— Required action —
The finished copy should match every record exactly and contain no pictures.

— Source data —
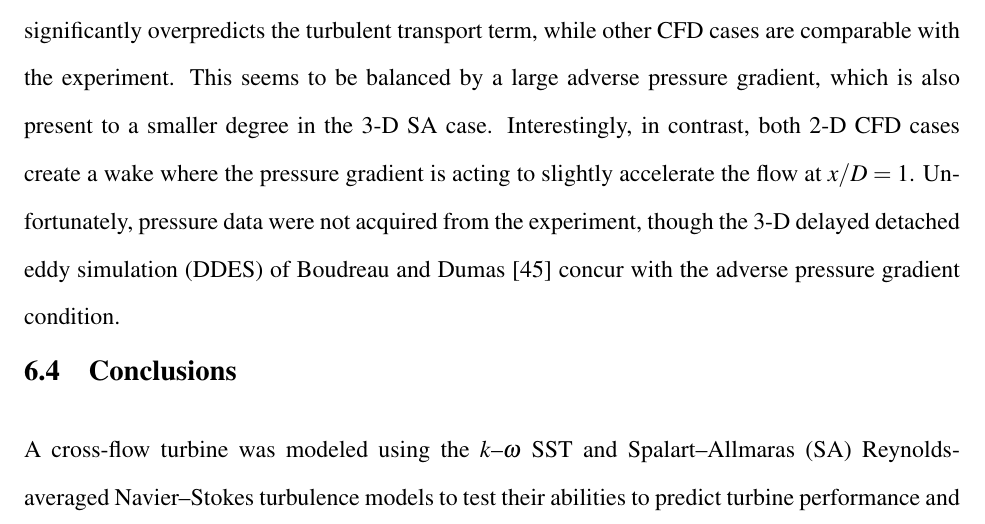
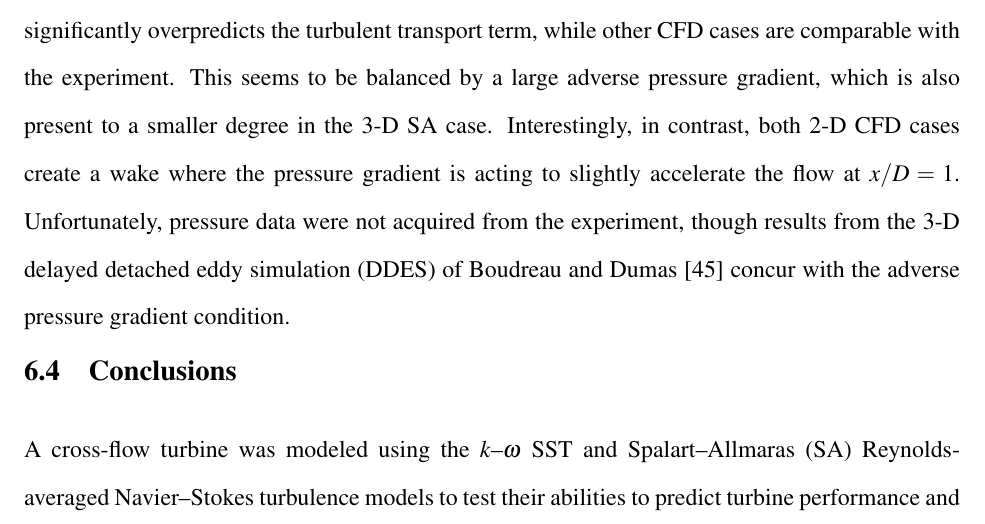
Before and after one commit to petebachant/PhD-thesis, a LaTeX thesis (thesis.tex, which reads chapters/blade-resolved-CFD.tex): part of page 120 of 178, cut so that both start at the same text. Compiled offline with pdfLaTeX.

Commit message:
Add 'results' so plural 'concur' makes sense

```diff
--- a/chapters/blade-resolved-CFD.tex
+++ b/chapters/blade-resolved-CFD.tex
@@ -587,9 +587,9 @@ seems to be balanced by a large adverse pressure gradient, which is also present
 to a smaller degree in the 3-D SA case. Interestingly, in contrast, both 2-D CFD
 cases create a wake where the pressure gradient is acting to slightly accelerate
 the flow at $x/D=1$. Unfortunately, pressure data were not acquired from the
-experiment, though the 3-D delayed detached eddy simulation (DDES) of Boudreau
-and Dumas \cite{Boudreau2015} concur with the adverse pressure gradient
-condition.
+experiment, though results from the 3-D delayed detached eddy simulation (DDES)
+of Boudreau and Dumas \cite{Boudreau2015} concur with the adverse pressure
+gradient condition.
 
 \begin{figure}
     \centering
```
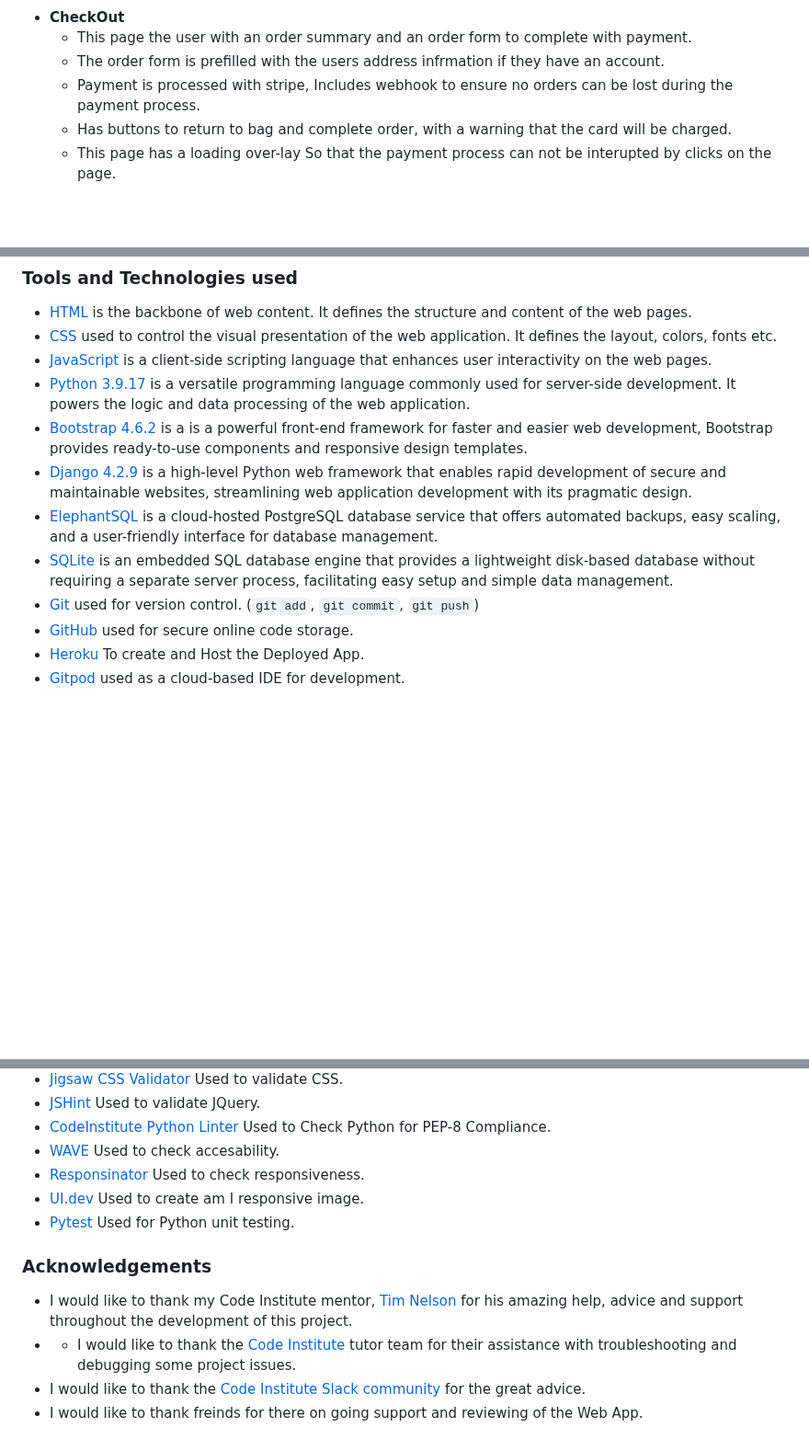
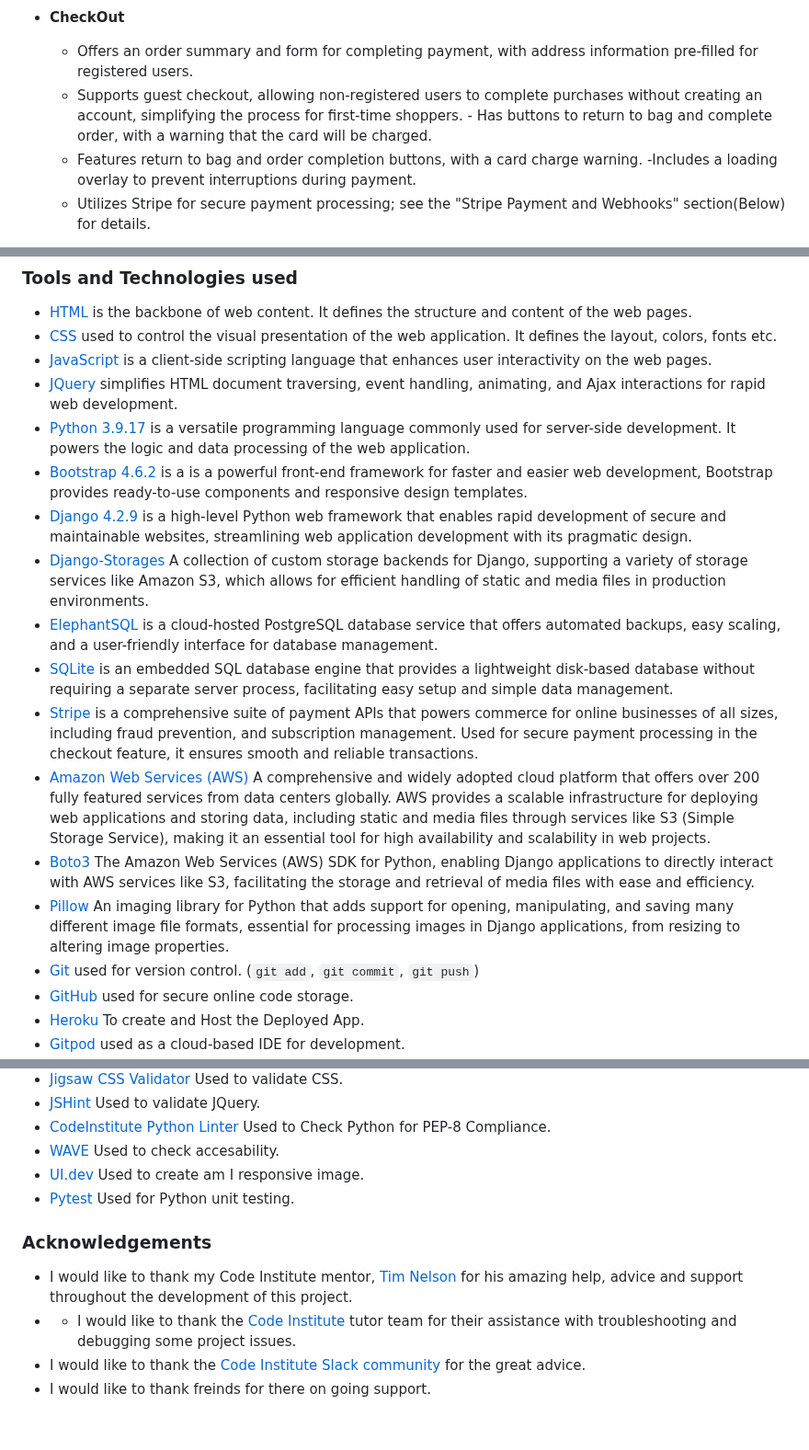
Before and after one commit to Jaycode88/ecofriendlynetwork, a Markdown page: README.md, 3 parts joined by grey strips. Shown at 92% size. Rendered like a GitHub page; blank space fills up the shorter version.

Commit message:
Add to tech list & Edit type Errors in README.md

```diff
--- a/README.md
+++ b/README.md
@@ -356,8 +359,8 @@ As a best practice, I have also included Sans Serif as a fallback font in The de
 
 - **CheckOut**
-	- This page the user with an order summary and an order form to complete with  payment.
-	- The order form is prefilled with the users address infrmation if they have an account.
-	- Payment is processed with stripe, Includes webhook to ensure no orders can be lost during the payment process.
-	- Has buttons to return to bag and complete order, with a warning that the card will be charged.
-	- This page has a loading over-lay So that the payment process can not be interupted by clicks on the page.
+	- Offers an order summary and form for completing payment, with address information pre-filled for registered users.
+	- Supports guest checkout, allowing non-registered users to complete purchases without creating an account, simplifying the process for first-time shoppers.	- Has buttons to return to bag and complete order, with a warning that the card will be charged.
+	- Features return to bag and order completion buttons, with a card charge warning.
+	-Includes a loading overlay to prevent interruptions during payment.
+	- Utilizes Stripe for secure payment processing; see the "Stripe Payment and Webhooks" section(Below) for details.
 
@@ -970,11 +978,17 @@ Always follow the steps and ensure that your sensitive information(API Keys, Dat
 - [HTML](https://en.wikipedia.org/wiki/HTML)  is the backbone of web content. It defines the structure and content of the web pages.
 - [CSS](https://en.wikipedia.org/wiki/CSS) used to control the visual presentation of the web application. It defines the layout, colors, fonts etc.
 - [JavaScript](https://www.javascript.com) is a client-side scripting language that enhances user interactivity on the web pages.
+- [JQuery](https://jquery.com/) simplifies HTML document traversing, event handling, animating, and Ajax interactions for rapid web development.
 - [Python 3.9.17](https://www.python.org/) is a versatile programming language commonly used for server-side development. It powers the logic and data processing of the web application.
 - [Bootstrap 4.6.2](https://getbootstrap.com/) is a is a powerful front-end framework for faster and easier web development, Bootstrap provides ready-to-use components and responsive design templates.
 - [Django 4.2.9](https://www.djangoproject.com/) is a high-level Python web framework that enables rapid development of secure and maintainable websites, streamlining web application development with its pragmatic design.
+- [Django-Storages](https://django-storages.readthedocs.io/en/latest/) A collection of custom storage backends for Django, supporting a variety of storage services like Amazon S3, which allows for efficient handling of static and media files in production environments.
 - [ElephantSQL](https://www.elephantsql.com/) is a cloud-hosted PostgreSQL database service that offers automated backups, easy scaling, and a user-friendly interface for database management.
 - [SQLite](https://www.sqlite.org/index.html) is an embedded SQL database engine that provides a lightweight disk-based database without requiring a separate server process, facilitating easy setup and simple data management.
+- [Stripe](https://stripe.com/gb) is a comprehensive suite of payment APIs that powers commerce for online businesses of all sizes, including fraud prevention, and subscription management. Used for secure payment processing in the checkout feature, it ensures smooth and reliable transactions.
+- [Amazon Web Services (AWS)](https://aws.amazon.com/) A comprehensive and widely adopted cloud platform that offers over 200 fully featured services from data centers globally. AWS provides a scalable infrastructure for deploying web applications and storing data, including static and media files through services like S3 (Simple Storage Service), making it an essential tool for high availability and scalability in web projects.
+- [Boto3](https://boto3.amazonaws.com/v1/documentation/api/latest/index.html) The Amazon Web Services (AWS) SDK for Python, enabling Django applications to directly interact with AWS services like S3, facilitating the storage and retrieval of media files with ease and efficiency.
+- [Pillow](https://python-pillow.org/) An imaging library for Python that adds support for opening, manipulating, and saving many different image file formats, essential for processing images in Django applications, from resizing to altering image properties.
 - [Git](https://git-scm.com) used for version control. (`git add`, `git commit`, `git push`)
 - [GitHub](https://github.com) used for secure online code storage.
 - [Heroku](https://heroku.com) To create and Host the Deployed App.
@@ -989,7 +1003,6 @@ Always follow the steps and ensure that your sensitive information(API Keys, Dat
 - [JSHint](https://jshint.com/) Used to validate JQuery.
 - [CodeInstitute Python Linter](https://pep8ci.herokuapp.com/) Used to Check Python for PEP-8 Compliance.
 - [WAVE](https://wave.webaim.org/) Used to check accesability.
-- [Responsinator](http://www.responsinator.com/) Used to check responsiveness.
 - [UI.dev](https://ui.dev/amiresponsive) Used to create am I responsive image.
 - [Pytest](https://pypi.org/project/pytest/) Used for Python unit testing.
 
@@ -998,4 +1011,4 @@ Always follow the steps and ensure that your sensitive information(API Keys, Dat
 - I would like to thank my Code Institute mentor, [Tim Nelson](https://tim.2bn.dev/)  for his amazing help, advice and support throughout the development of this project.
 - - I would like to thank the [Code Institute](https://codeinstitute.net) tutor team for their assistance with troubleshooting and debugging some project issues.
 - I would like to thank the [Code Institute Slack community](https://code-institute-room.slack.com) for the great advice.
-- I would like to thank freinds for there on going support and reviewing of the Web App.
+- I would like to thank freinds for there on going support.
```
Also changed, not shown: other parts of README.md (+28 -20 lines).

— Written response —
Before and after one commit to petebachant/PhD-thesis, a LaTeX thesis (thesis.tex, which reads chapters/blade-resolved-CFD.tex): part of page 120 of 178, cut so that both start at the same text. Compiled offline with pdfLaTeX.

Commit message:
Add 'results' so plural 'concur' makes sense

```diff
--- a/chapters/blade-resolved-CFD.tex
+++ b/chapters/blade-resolved-CFD.tex
@@ -587,9 +587,9 @@ seems to be balanced by a large adverse pressure gradient, which is also present
 to a smaller degree in the 3-D SA case. Interestingly, in contrast, both 2-D CFD
 cases create a wake where the pressure gradient is acting to slightly accelerate
 the flow at $x/D=1$. Unfortunately, pressure data were not acquired from the
-experiment, though the 3-D delayed detached eddy simulation (DDES) of Boudreau
-and Dumas \cite{Boudreau2015} concur with the adverse pressure gradient
-condition.
+experiment, though results from the 3-D delayed detached eddy simulation (DDES)
+of Boudreau and Dumas \cite{Boudreau2015} concur with the adverse pressure
+gradient condition.
 
 \begin{figure}
     \centering
```
Before and after one commit to Jaycode88/ecofriendlynetwork, a Markdown page: README.md, 3 parts joined by grey strips. Shown at 92% size. Rendered like a GitHub page; blank space fills up the shorter version.

Commit message:
Add to tech list & Edit type Errors in README.md

```diff
--- a/README.md
+++ b/README.md
@@ -356,8 +359,8 @@ As a best practice, I have also included Sans Serif as a fallback font in The de
 
 - **CheckOut**
-	- This page the user with an order summary and an order form to complete with  payment.
-	- The order form is prefilled with the users address infrmation if they have an account.
-	- Payment is processed with stripe, Includes webhook to ensure no orders can be lost during the payment process.
-	- Has buttons to return to bag and complete order, with a warning that the card will be charged.
-	- This page has a loading over-lay So that the payment process can not be interupted by clicks on the page.
+	- Offers an order summary and form for completing payment, with address information pre-filled for registered users.
+	- Supports guest checkout, allowing non-registered users to complete purchases without creating an account, simplifying the process for first-time shoppers.	- Has buttons to return to bag and complete order, with a warning that the card will be charged.
+	- Features return to bag and order completion buttons, with a card charge warning.
+	-Includes a loading overlay to prevent interruptions during payment.
+	- Utilizes Stripe for secure payment processing; see the "Stripe Payment and Webhooks" section(Below) for details.
 
@@ -970,11 +978,17 @@ Always follow the steps and ensure that your sensitive information(API Keys, Dat
 - [HTML](https://en.wikipedia.org/wiki/HTML)  is the backbone of web content. It defines the structure and content of the web pages.
 - [CSS](https://en.wikipedia.org/wiki/CSS) used to control the visual presentation of the web application. It defines the layout, colors, fonts etc.
 - [JavaScript](https://www.javascript.com) is a client-side scripting language that enhances user interactivity on the web pages.
+- [JQuery](https://jquery.com/) simplifies HTML document traversing, event handling, animating, and Ajax interactions for rapid web development.
 - [Python 3.9.17](https://www.python.org/) is a versatile programming language commonly used for server-side development. It powers the logic and data processing of the web application.
 - [Bootstrap 4.6.2](https://getbootstrap.com/) is a is a powerful front-end framework for faster and easier web development, Bootstrap provides ready-to-use components and responsive design templates.
 - [Django 4.2.9](https://www.djangoproject.com/) is a high-level Python web framework that enables rapid development of secure and maintainable websites, streamlining web application development with its pragmatic design.
+- [Django-Storages](https://django-storages.readthedocs.io/en/latest/) A collection of custom storage backends for Django, supporting a variety of storage services like Amazon S3, which allows for efficient handling of static and media files in production environments.
 - [ElephantSQL](https://www.elephantsql.com/) is a cloud-hosted PostgreSQL database service that offers automated backups, easy scaling, and a user-friendly interface for database management.
 - [SQLite](https://www.sqlite.org/index.html) is an embedded SQL database engine that provides a lightweight disk-based database without requiring a separate server process, facilitating easy setup and simple data management.
+- [Stripe](https://stripe.com/gb) is a comprehensive suite of payment APIs that powers commerce for online businesses of all sizes, including fraud prevention, and subscription management. Used for secure payment processing in the checkout feature, it ensures smooth and reliable transactions.
+- [Amazon Web Services (AWS)](https://aws.amazon.com/) A comprehensive and widely adopted cloud platform that offers over 200 fully featured services from data centers globally. AWS provides a scalable infrastructure for deploying web applications and storing data, including static and media files through services like S3 (Simple Storage Service), making it an essential tool for high availability and scalability in web projects.
+- [Boto3](https://boto3.amazonaws.com/v1/documentation/api/latest/index.html) The Amazon Web Services (AWS) SDK for Python, enabling Django applications to directly interact with AWS services like S3, facilitating the storage and retrieval of media files with ease and efficiency.
+- [Pillow](https://python-pillow.org/) An imaging library for Python that adds support for opening, manipulating, and saving many different image file formats, essential for processing images in Django applications, from resizing to altering image properties.
 - [Git](https://git-scm.com) used for version control. (`git add`, `git commit`, `git push`)
 - [GitHub](https://github.com) used for secure online code storage.
 - [Heroku](https://heroku.com) To create and Host the Deployed App.
@@ -989,7 +1003,6 @@ Always follow the steps and ensure that your sensitive information(API Keys, Dat
 - [JSHint](https://jshint.com/) Used to validate JQuery.
 - [CodeInstitute Python Linter](https://pep8ci.herokuapp.com/) Used to Check Python for PEP-8 Compliance.
 - [WAVE](https://wave.webaim.org/) Used to check accesability.
-- [Responsinator](http://www.responsinator.com/) Used to check responsiveness.
 - [UI.dev](https://ui.dev/amiresponsive) Used to create am I responsive image.
 - [Pytest](https://pypi.org/project/pytest/) Used for Python unit testing.
 
@@ -998,4 +1011,4 @@ Always follow the steps and ensure that your sensitive information(API Keys, Dat
 - I would like to thank my Code Institute mentor, [Tim Nelson](https://tim.2bn.dev/)  for his amazing help, advice and support throughout the development of this project.
 - - I would like to thank the [Code Institute](https://codeinstitute.net) tutor team for their assistance with troubleshooting and debugging some project issues.
 - I would like to thank the [Code Institute Slack community](https://code-institute-room.slack.com) for the great advice.
-- I would like to thank freinds for there on going support and reviewing of the Web App.
+- I would like to thank freinds for there on going support.
```
Also changed, not shown: other parts of README.md (+28 -20 lines).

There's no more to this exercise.